Faculty Union, USF reach agreement

The United Faculty of Florida and USF reached a verbal agreement on the remaining issues of the collective bargaining agreement Thursday. However, the two sides are still working toward a final written agreement.

USF and UFF conducted meetings last week and this week to finalize all the articles of the contract.
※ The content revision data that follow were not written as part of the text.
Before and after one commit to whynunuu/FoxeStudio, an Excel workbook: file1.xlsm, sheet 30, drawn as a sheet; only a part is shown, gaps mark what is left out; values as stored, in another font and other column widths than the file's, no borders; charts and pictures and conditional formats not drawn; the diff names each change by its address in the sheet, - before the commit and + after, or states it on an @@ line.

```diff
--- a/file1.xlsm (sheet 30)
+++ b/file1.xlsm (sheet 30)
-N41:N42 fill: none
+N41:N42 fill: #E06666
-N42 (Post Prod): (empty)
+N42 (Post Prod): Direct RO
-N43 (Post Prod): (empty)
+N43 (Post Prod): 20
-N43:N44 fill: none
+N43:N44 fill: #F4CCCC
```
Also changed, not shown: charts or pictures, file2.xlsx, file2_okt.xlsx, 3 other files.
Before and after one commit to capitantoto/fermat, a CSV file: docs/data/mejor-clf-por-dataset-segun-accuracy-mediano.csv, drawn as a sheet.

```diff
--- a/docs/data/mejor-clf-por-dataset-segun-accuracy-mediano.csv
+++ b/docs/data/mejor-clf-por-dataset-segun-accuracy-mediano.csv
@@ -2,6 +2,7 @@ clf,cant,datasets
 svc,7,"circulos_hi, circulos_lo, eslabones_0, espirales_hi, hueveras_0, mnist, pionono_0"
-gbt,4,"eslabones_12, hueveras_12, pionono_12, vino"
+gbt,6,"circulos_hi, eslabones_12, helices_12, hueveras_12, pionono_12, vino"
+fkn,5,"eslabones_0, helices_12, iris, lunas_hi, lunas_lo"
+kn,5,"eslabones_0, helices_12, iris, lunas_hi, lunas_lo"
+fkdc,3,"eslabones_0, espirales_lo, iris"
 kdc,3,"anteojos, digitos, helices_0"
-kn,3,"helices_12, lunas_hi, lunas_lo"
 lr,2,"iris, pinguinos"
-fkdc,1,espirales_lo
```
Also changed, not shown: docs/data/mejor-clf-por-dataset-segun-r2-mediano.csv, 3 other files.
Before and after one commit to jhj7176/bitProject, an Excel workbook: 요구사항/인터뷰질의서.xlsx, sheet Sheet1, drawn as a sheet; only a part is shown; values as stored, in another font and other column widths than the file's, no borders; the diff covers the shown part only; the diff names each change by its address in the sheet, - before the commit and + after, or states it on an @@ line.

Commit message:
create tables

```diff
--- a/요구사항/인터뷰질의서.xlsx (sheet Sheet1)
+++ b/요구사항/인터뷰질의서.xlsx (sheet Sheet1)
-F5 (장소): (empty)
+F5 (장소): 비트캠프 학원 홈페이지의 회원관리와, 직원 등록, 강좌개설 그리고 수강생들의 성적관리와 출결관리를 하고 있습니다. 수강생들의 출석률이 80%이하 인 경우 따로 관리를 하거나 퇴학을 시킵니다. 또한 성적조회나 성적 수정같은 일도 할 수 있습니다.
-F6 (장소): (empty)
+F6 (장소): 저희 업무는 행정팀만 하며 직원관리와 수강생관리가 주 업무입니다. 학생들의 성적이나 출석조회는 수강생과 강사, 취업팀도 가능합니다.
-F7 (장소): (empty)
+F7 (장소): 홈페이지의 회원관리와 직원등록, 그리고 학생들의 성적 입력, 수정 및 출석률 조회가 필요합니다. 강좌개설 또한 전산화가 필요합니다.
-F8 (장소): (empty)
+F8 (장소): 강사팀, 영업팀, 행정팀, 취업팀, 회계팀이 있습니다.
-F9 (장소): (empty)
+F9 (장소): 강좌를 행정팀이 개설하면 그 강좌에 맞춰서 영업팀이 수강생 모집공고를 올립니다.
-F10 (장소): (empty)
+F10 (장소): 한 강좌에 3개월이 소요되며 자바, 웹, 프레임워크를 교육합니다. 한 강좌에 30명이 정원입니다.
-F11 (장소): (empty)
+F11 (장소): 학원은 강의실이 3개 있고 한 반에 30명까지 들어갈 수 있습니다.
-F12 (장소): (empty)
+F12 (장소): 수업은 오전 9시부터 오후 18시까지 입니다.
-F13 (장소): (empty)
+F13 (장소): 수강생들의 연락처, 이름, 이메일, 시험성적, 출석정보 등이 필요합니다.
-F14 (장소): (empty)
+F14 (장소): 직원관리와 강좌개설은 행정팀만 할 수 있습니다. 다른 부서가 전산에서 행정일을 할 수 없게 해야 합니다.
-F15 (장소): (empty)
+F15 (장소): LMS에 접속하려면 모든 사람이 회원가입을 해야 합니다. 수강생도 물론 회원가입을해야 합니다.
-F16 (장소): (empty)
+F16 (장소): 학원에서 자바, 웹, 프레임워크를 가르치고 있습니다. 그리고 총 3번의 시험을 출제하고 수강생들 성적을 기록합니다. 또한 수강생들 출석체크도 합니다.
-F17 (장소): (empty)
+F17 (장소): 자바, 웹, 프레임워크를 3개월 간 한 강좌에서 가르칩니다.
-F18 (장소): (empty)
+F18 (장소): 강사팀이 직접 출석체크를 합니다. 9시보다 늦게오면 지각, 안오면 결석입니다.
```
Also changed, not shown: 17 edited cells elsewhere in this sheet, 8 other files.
According to a press release sent out to the university community Thursday afternoon, the two parties had previously agreed on all articles except salaries and release time for union leadership.

Michelle Carlyon, director of media relations for USF, said President Judy Genshaft was pleased with the outcome of the negotiations.

“The president has always said she wants to reward high-performing faculty,” Carlyon said in an e-mail statement, “and we feel we’ve accomplished this with this contract.”

In the verbal agreement, the Faculty Union and USF agreed on the following: a $1,000 bonus — USF will distribute to eligible employees a one-time, lump-sum bonus of $1,000, less taxes, as appropriated by the Legislature during the 2004 Legislative session; a 5 percent merit increase pool — the university will establish a pool of funds equal to 5 percent of the payroll of eligible employees in the bargaining unit; summer compensation — the university and the Union agreed to maintain the original summer compensation plan; additional salary increases — the university will have the authority to provide additional salary increases to individual faculty situations; and finally the two parties agreed on release time for Union leadership — USF will grant release time for 15 courses per year, plus an additional three courses during the semester for which a new contract is negotiated.

Roy Weatherford, USF Faculty Union president, said after more than a year of bargaining and two years of struggling for a new contract, he thinks that the faculty will be pleased with the outcome.

“I am pleased that there appears to be (a contract) finalized in the near future,” Weatherford said Thursday night. “I am not happy, however, how the university chose to release a notice unilaterally instead of issuing a joint statement.”

The negotiations for a new contract began Jan. 7, 2003, when the collective bargaining agreements at Florida’s 11 public universities expired.

Now that the two sides have agreed on the conditions of a new contract, the details of a final written agreement are being worked on and will have to be ratified by the UFF membership and the USF Board of Trustees, the press release stated.

“If we continue to agree in the transformation of the written agreement, then I think the faculty will be very pleased with the process and the outcome,” Weatherford said.

Weatherford said he hopes that the written agreement will be finalized in a minimum of three weeks.

“We will exercise at the most diligent speed possible,” he said.

Since the contract is for the 2004-05 school year, Weatherford said that time is not a big factor, but he wants to make sure no mistakes happen and that those faculty members who filed grievances in the last two years get processed with a contract in place.

“The university did not hear legitimate faculty grievances because there hasn’t been a contract in place,” he said.

Weatherford also added that it is important for people to understand that the faculty raises require looking at evaluations and making market adjustments.

“It is not nearly as administratively controlled as it was last year with the faculty awards,” Weatherford said.

For specifics of the verbal agreement visit http://isis.fastmail.usf.edu/ur/salary/index.html .